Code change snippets
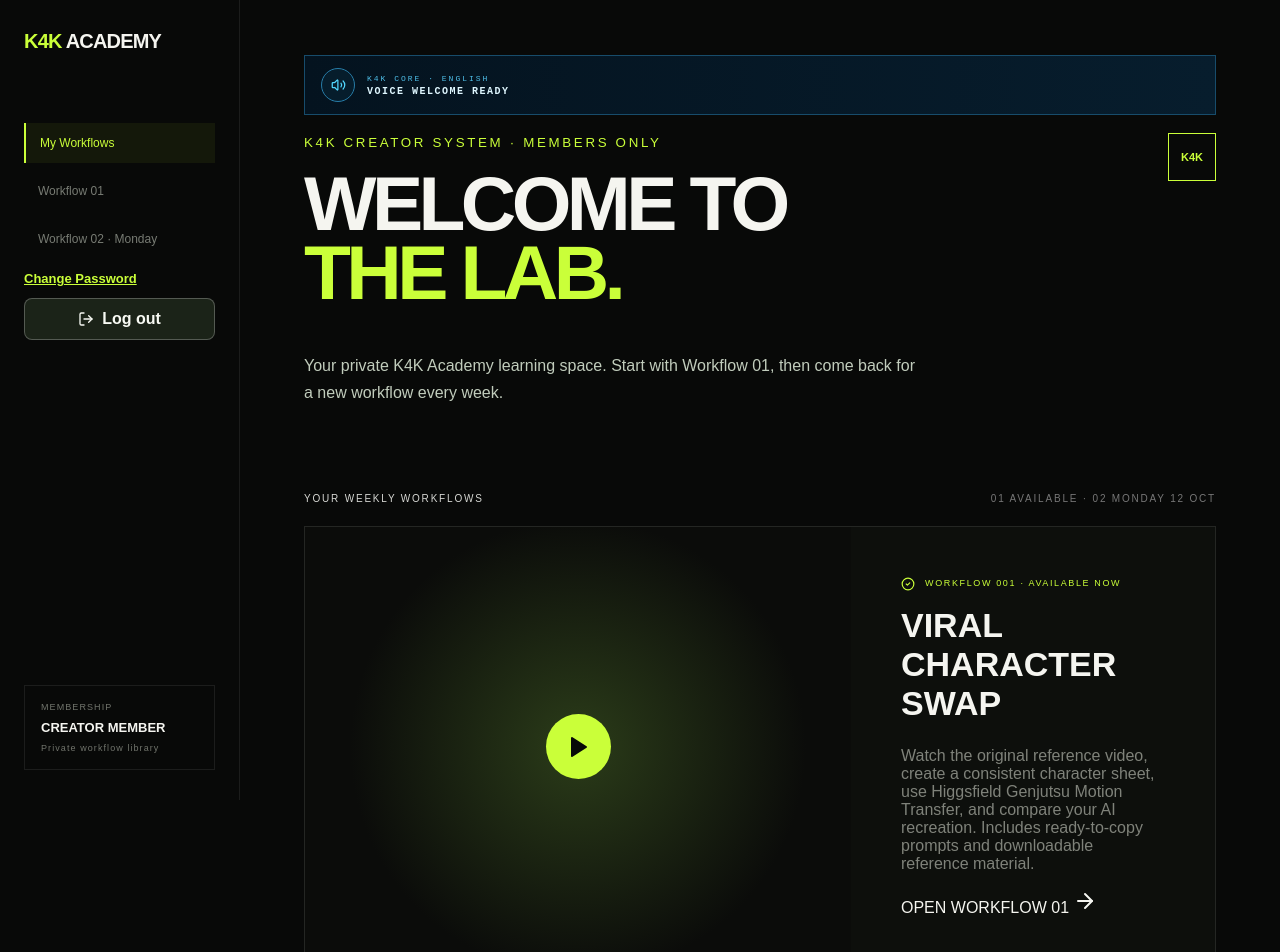
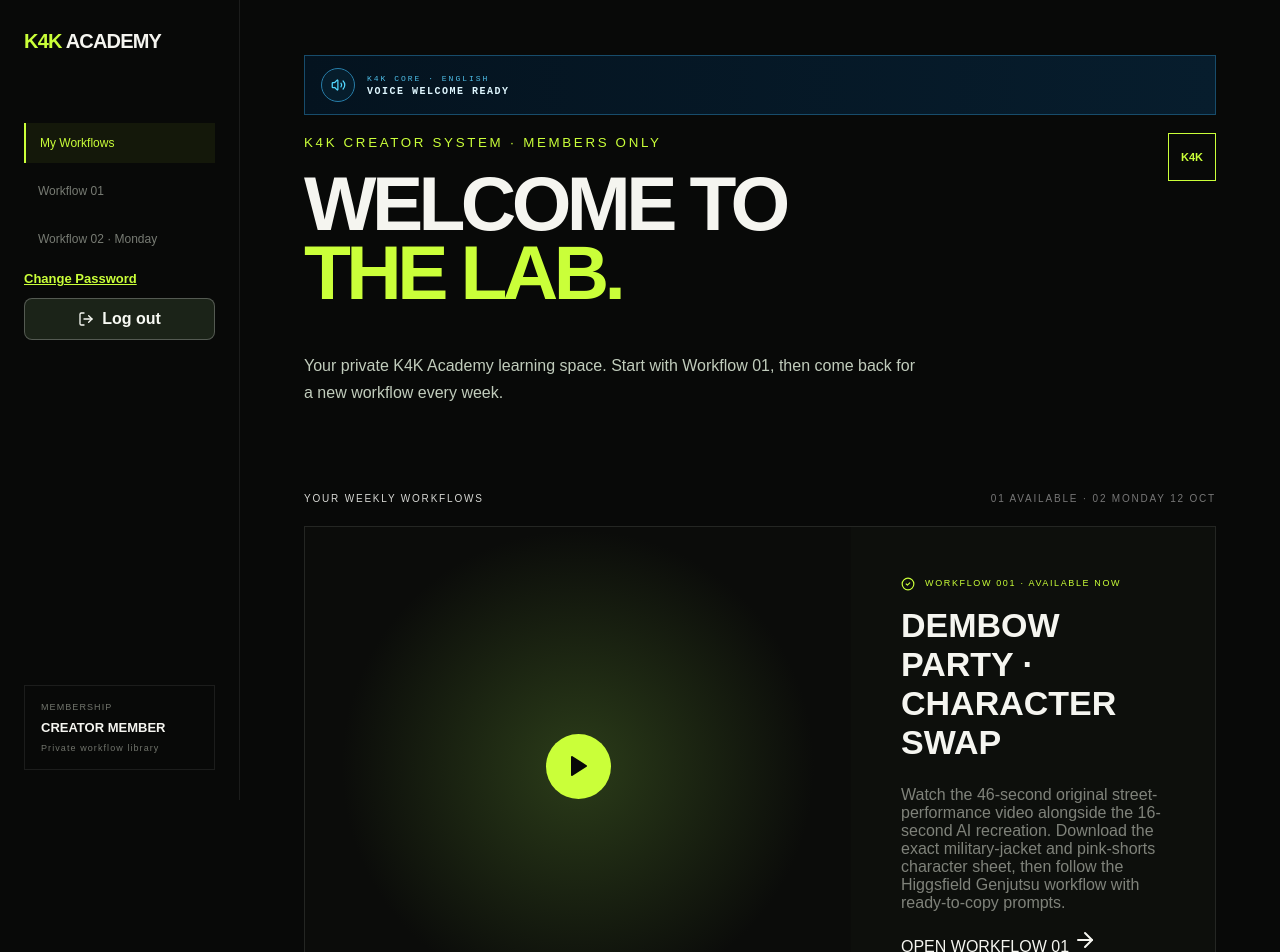
Before and after one commit to kreativestudios4k-lgtm/k4k-academy-v2, a Next.js app: page /academy in a window 1280 px wide. Shown: the top 952 px of the page. Built offline with nearby package versions, Linux system fonts and the light colour scheme; no server answers.

Commit message:
Update Academy Workflow 01 dashboard to show corrected Dembow lesson

```diff
--- a/app/academy/page.js
+++ b/app/academy/page.js
@@ -21,8 +21,8 @@ export default function Academy(){
     <div><span><Play fill="currentColor"/></span></div>
     <section>
      <small><CheckCircle2 size={14} style={{verticalAlign:"middle",marginRight:6}}/> WORKFLOW 001 · AVAILABLE NOW</small>
-     <h2>VIRAL CHARACTER SWAP</h2>
-     <p>Watch the original reference video, create a consistent character sheet, use Higgsfield Genjutsu Motion Transfer, and compare your AI recreation. Includes ready-to-copy prompts and downloadable reference material.</p>
+     <h2>DEMBOW PARTY · CHARACTER SWAP</h2>
+     <p>Watch the 46-second original street-performance video alongside the 16-second AI recreation. Download the exact military-jacket and pink-shorts character sheet, then follow the Higgsfield Genjutsu workflow with ready-to-copy prompts.</p>
      <Link href="/academy/workflows/viral-character-swap">OPEN WORKFLOW 01 <ArrowRight/></Link>
     </section>
    </div>
```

| Task to carry out |
Nothing but a number should be given: the count of lines above that hold "page".

| Answer |
3